Modeling the Cell Inactivation Process for High LET Particles by Using the Law of Mass Action
L A Perles*, U Titt, D Mirkovic, R Mohan, UT MD Anderson Cancer Center, Houston, TXSU-E-T-297 Sunday 3:00PM - 6:00PM Room: Exhibit Hall
Purpose: To develop a method to model the cell inactivation caused by photons or light ions irradiation that accurately describes the survival curves for various linear energy transfer (LET) as well as high dose survival curves.
Methods: We adapted the law of mass action widely used in physical chemistry to model the cell inactivation process through a differential equation. Its solution depends on two parameters, D₀ and p. D₀ is positive and represents the dose that causes a survival of 37%; p is a dimensionless parameter equal or greater to 1. We evaluated our model using data available in the literature for four human cancer cell lines (DU-145, CP3, U1690 and H460) exposed to ¹³⁷Cs and doses up to 20 Gy; and to V79 cells exposed to 240 kVp x-rays and to light ions (protons, deuterons and ³He) of various LET ranging from 10 to 105 keV um⁻¹.

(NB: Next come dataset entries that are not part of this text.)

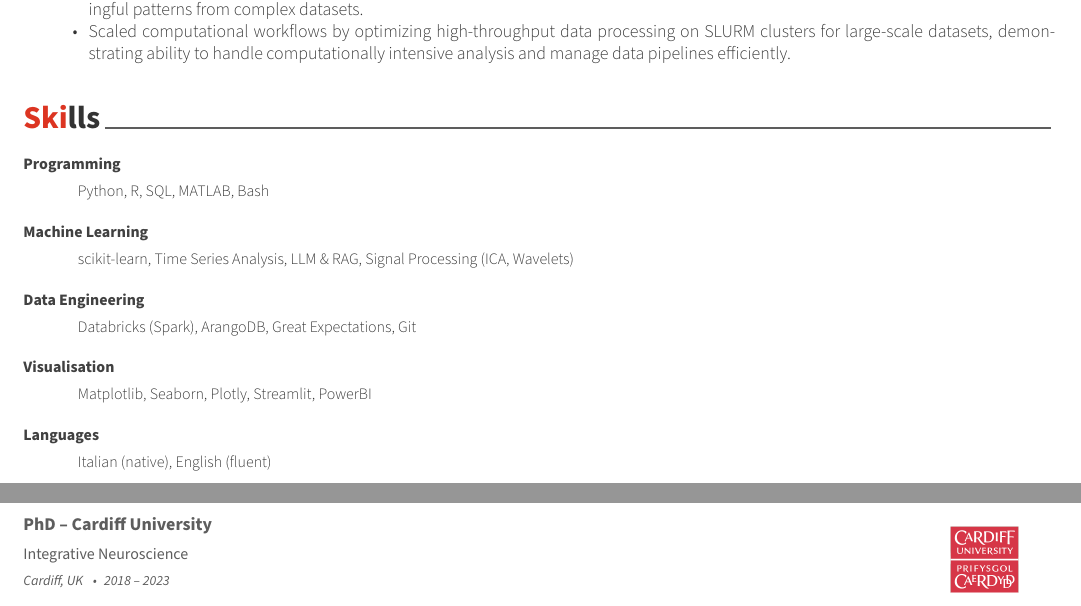
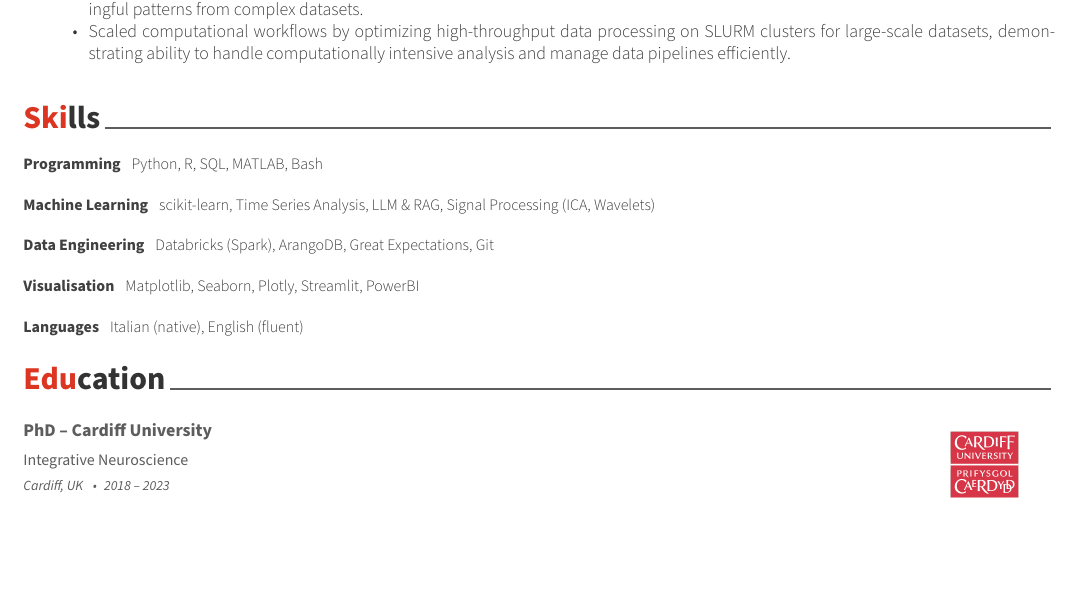
Before and after one commit to JBarone90/cv, a LaTeX CV (Jacopo_cv.tex): two parts of pages 1 and 2 of 2 before the commit and part of page 1 of 2 after it, the two joined at a grey line, cut so that both start at the same text, the shorter picture padded with empty space. Compiled offline with XeLaTeX.

Commit message:
fix: render skill label and content on same line
Co-Authored-By: Claude Sonnet 4.6 <noreply@anthropic.com>

```diff
--- a/Jacopo_cv.tex
+++ b/Jacopo_cv.tex
@@ -51,6 +51,13 @@
 \usepackage{array}     % p/m/b column types + array tweaks
 \usepackage{multirow}  % \multirow for spanning rows
 \usepackage{graphicx}  % \includegraphics
+
+% Override cvskills to keep label and content on the same line
+\renewenvironment{cvskills}{
+  \begin{description}[style=sameline]
+}{
+  \end{description}
+}
 %-------------------------------------------------------------------------------
 \begin{document}
 
```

Results: Our model was capable to fit survival curves for the human cancer cell lines up to 20 Gy as good as the linear quadratic model. D₀ was determined with uncertainty better than 4% and ranged from 2.7 to 3.8 Gy; p was determined with uncertainty better than 6% and ranged from 1.3 to 1.7. For the V79 data, the parameters D₀ and p exhibited a well-defined exponential dependence on the LET. Also, the p was found to approach 1 asymptotically, as predicted by the theory. The RBE as a function of LET was also accurately determined.
Conclusion: The adapted law of mass action for the radiobiology provides an accurate model to study the cell survival curves under various conditions. Furthermore, it sets useful limits to the parameters that could be verified experimentally.
Funding Support, Disclosures, and Conflict of Interest: NCI grant P01CA021239